Two: poker is a game that falls into my skillset. I’m not very emotional at all. I stay even keeled regardless of the circumstances. Poker favors the calm; you will lose pots you should win and vice versa. It’s not something for the faint of heart. As long as I make the right play I’m not disappointed because I know over the long term it will pay off. I have a logical mind, and at the simplest level poker is a game of logical math. Calculating odds is relatively simple and pairing that with your observations is how you become successful. I don’t know what level of success I can achieve, but I want to give it one more try. My beginning goal is to play for a month and assess where I stand at that point. My bankroll is $600.

I’ve been playing since Monday now and have played approximately 800 hands and made$63 in cash games netted against 40 or so in tourney entries. Took me about a day to get back into the flow of the game. I won’t go into the details because it’s not relevant to most of you. Though I have been blogging on a daily basis my poker hijinks and keeping in depth records of my progress. If I decide to post them I will create a new blog to do so. I still have made some frustrating mistakes that have hampered my progress. I’ll start playing live tournaments soon.
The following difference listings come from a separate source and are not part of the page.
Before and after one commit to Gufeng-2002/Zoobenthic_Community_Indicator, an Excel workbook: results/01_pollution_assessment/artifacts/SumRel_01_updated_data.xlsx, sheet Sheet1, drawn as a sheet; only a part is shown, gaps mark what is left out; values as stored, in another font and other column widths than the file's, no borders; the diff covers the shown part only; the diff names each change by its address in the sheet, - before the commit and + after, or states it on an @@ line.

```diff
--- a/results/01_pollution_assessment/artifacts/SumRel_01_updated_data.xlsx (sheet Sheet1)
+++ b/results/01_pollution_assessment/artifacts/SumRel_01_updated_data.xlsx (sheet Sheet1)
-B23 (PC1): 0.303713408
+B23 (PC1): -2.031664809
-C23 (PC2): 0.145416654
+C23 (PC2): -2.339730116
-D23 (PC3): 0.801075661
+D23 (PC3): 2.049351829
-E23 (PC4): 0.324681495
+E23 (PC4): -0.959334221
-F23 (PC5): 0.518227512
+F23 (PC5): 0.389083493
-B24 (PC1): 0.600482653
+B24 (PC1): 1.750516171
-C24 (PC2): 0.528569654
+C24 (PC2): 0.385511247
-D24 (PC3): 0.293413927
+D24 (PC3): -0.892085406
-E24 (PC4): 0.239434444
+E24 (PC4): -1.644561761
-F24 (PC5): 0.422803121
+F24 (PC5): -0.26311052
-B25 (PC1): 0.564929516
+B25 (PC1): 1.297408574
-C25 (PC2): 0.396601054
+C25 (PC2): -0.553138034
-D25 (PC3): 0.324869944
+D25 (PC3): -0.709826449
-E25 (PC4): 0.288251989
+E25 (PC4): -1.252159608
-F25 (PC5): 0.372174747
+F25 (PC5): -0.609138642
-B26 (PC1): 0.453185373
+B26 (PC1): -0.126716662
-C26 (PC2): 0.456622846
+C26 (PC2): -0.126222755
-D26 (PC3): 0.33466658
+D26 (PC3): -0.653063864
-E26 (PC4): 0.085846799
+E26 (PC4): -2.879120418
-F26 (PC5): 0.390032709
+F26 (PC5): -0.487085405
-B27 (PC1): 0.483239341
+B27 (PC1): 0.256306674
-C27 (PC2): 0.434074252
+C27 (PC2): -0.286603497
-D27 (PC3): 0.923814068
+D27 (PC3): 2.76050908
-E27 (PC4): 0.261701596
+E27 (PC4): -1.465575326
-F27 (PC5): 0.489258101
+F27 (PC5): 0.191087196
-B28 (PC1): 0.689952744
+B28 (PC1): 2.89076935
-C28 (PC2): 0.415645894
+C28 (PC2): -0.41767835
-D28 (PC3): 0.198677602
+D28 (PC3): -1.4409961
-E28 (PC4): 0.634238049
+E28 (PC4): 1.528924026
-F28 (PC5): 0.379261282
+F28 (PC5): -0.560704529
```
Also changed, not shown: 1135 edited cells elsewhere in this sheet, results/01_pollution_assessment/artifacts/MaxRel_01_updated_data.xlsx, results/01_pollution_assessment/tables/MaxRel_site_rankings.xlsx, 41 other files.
I’ve always stressed to find something you are good with and then develop the skill. I got away from poker at the time because I had to in order to be successful in school. I’m not in the same life position I was then. As with all my experiments I will perform an assessment in thirty days to decide if I want to continue playing. So far I’m able to balance my time with it well and am committing between an hour and two hours a day.

Do you have an activity that you used to do well? Could it be profitable for you?

Lucid Dream Update
I am still trying to lucid dream and recording my dreams. My dreams still come and go. I’m recalling perhaps 2-4 dreams a week. I hope to improve that number. I’ve achieved lucidity once, but was woken up shortly after doing so. I haven’t tried any of the lucid techniques yet, but hopefully can over vacation when I don’t have to risk losing sleep.

Tuesday, November 10, 2009

Sparking an Old Habit

This Sunday was my birthday. I always find them odd. Aside from ones where the state recognizes something special about you (16, 18, 21) or where you enter a new decade (30,40,50…) the day in and of itself never seems special to me. I’m 1/365 older today then I was yesterday. And still it always serves as a point of reflection.

I’ve been lazy the past three weeks or so. My workout routine was interrupted for a few days as my crossfit gym got banned from doing activity indoors. This was followed by the fact that it rained torrentially for the better part of four days. Once my routine was interrupted I settled for poor habits rather than replacing them with good. I’m far from perfect and I admit that I stifled my progress. I am back though into the swing of things so I wanted to share my method for getting back on track:

1) Go Back to the Start

My goal board helped me tremendously in the early going to achieve a level of routine. To restart my routine I restarted my goal board by listing out daily tasks I would complete to have a successful day.

2) Identify bad routines and eliminate

One of the things I would habitually do is come home and eat and then veg out for the rest of the night. I wanted to go running instead so I picked up Jenks and took my companion for a jog. This was outside my routine and I replaced my lazyness by doing something out of the ordinary (picking up the dog).

3) Don’t Overdo It

In the past I would have gone and ran 6 or 7 miles. That would have been good for one day, but kept me from working out today. Instead I ran about 2 miles and I will lift or run about the same distance today. I simply need to reestablish my habit and then work on pushing myself.

It’s not easy to start. It’s the hardest part of achieving a great lifestyle. Once you can develop a routine the process gets a lot easier. Focus on the repetition and then tweak the activity until you maximize the effectiveness. Soon I’ll be back on the crossfit wagon, but it starts with a jog.